Start of Study material

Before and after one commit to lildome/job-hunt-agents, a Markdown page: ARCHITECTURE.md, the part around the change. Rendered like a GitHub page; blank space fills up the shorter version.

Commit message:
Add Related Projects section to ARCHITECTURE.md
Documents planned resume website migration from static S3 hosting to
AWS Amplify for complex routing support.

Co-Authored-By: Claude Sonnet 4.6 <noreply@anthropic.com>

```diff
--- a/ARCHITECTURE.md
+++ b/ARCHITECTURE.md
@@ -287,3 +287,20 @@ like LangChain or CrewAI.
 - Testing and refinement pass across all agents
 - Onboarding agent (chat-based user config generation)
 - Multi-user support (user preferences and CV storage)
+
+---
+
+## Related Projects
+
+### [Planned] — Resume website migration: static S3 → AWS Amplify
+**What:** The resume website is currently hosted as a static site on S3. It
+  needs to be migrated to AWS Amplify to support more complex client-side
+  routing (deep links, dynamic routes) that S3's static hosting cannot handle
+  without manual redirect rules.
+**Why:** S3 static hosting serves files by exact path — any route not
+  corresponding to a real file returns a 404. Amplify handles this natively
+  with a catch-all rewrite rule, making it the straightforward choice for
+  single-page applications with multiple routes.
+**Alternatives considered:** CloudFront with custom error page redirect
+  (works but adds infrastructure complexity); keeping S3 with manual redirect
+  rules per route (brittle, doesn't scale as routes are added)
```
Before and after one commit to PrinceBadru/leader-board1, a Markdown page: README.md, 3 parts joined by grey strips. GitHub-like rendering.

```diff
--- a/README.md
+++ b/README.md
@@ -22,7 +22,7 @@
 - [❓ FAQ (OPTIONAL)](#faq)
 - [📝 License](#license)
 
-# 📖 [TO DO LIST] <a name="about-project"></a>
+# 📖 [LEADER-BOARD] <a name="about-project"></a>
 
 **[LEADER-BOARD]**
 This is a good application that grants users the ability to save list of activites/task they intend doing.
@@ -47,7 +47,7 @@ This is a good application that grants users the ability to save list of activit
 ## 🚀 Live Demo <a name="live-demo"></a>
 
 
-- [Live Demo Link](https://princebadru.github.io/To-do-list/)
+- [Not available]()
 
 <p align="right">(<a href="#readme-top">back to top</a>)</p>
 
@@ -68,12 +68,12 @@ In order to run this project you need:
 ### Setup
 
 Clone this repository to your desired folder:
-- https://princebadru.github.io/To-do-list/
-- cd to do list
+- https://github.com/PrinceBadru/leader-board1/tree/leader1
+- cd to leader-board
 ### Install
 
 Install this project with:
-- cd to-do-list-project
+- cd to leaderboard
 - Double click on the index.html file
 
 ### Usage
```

End of Study material

__Problem to work on__
Please return every line of the records that contains the word "grants".

__Response to the exercise__
 This is a good application that grants users the ability to save list of activites/task they intend doing.
@@ -47,7 +47,7 @@ This is a good application that grants users the ability to save list of activit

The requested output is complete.